Given below is the reaction of Zinc Granules with Dilute sulphuric acid

  • Set the apparatus as shown in Fig.

  • Take about 5 mL of dilute sulphuric acid in a test tube and add a few pieces of zinc granules.

  • What do you observe on the surface of zinc granules?

  • Pass the gas being evolved through the soap solution.

  • Why are bubbles formed in the soap solution?

  • Take a burning candle near a gas-filled bubble.

Observation:-

  • Bubble formation takes place inside the test tube.

  • The gas passes through the delivery tube into the soap solution, forming soap bubbles.

  • We hear a pop sound when a burning candle is taken near the gas-filled bubble. This is because the soap bubbles are filled with hydrogen gas.

 

Acid + Metal → Salt + Hydrogen gas

 

 

2NaOH(aq) + Zn(s) → Na2ZnO2(s) + H2(g)

Examples:-

Magnesium reacts with Hydrochloric acid, forms Magnesium Chloride, and liberates Hydrogen gas.

 

Mg + 2HCl → MgCl2+ H2

When a base reacts with a metal, hydrogen gas is evolved, and salt is formed, with a negative ion composed of the metal and oxygen.

 

Examples:-

When Aluminium reacts with Sodium hydroxide, it forms Aluminium Hydroxide and liberates Hydrogen gas.

2Al + 2NaOH + 6H2O → 2Na+ +2[Al(OH)4]- + 3H2

REACTION OF ACID WITH METAL CARBONATE AND METAL HYDROGEN CARBONATES:-

  • Take two test tubes, and label them as A and B.
  • Take about 0.5 g of sodium carbonate (Na2CO3) in test tube A and about 0.5 g of sodium hydrogen carbonate (NaHCO3) in test tube B.
  • Add about 2 mL of dilute HCl to both the test tubes
  • Pass the gas produced in each case through lime water (calcium hydroxide solution)

OBSERVATION:-

  • When HCL is added to sodium carbonate, carbon dioxide gas is liberated.
  • When this gas is passed through lime water, a white precipitate of calcium carbonate is formed
  • When we pass carbon dioxide gas through lime water, then calcium carbonate is formed.

Ca(OH)2(s)+CO2(g)→CaCO3(s)+H2O(l)

On passing the excess carbon dioxide, we get the calcium bicarbonate.

CaCO3(s) + H2O(l) + CO2(g) → Ca(HCO3)2(aq)
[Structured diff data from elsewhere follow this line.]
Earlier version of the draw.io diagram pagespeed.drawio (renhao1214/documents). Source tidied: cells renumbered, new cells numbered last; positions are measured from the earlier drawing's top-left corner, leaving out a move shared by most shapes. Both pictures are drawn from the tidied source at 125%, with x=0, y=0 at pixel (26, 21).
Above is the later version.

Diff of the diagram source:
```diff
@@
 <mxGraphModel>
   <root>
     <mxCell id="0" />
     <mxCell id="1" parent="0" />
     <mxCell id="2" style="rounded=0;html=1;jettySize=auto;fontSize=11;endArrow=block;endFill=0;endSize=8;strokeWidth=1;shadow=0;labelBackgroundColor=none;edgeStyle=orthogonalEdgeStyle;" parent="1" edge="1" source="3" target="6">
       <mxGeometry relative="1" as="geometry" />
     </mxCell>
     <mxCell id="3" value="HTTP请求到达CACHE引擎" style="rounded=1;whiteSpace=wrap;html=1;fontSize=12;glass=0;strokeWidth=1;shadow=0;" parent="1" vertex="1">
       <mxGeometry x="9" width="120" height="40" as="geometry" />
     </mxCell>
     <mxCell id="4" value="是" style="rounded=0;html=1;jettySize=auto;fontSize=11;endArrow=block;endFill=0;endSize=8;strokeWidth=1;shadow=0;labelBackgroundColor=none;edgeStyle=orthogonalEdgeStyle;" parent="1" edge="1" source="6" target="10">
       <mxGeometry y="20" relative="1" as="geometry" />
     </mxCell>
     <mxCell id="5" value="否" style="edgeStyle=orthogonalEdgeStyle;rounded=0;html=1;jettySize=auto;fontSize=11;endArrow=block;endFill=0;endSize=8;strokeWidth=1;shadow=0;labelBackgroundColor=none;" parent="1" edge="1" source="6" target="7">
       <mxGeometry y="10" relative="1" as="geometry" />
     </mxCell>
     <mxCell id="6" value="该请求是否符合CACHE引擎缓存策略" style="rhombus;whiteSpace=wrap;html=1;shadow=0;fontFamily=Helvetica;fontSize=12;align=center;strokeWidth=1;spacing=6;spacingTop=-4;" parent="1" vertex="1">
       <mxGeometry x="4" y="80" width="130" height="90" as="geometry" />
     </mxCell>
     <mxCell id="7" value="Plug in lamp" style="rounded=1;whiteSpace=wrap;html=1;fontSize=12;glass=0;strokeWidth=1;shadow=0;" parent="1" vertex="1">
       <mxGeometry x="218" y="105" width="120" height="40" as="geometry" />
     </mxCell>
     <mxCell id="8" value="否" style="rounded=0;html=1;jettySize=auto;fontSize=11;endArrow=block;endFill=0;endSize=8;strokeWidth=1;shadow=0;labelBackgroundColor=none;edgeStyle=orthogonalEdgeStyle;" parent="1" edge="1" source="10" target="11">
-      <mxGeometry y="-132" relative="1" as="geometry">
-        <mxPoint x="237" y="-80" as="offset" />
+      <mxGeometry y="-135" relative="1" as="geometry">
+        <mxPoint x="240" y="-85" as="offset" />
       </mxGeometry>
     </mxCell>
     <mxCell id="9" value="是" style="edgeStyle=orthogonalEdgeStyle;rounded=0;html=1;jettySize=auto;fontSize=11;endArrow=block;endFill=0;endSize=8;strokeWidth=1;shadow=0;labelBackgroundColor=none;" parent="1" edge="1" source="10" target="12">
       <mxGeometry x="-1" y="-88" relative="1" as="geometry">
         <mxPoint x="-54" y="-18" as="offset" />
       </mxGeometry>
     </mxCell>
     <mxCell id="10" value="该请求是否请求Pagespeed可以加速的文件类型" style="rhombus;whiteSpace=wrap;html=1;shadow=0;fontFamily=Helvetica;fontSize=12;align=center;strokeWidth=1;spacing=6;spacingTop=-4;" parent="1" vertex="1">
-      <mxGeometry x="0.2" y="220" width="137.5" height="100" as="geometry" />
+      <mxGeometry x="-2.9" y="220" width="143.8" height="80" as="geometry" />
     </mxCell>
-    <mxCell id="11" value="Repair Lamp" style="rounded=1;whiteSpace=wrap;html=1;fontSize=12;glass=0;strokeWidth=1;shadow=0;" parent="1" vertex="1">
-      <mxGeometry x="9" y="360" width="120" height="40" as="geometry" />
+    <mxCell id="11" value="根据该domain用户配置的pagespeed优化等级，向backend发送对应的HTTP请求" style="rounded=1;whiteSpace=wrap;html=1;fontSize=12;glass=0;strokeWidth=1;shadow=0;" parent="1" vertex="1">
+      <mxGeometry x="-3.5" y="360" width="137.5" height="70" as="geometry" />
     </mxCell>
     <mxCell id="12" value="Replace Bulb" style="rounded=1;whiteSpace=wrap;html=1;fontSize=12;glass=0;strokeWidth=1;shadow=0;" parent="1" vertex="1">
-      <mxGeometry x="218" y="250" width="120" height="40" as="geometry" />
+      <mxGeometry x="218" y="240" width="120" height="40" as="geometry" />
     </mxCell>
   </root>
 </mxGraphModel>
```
When an acid reacts with a metal carbonate or metal hydrogen carbonate, it gives salt, carbon dioxide gas and water.

Metal carbonate/Metal hydrogen carbonate + Acid → Salt + Carbon dioxide + Water

Example:-

Calcium carbonate + Sulfuric acid Calcium sulfate + Water + Carbon Dioxide

CaCO3+ H2SO4 → CaSO4+ H2O + CO2

REACTION OF ACIDS WITH METAL OXIDES:-

Metal oxide + Acid → Salt + Water

Metal oxides react with acid to form salt and water.

2HCl+ Na2O → 2NaCl + H2O

Hydrochloric acid reacts with sodium oxide to form sodium chloride (salt) and H2O.

REACTION OF BASE WITH NON-METAL OXIDES:-

Non-metallic oxides are acidic in nature, therefore, react with a base to form salt and water.

Non-metallic Oxide + Base → Salt + Water

Ca(OH)2(aq) + CO2(g) → CaCO3(s) + H2O(l)

Calcium hydroxide, when it reacts with carbon dioxide, produces calcium carbonate and water.

 

REACTION OF ACID AND BASES:-

Acid, when it reacts with a base, produces salt and water

Acid + Base Salt + Water

HCl + NaOH → NaCl + H2O

When an acid or a base is dissolved in water, they dissociate into ions.

For example,

  • When hydrochloric acid is dissolved in water, it gets dissociated into ions such as protons (H+ions) and Cl-ions as follows:
  • HCl + H2O → H3O++ Cl-
  • As there is an increase in the protons in the aqueous solutions, the solution is acidic in nature.
  • Similarly, when NaOH is dissolved in water, it gets dissociated as,
  • NaOH + H2O → Na++ OH-+ H2O
  • As there is an increase in the hydroxyl ions in the solution, the solution is basic in nature.
  • Basic aqueous solution is called alkali.

 

 

If you would like to contribute notes or other learning material, please submit them using the button below.

Video Tutorials

We have provided more than 1 series of video tutorials for some topics to help you get a better understanding of the topic.

Series 1


Series 2


Series 3


Advertisements
Share
Notifications



      Forgot password?
Use app×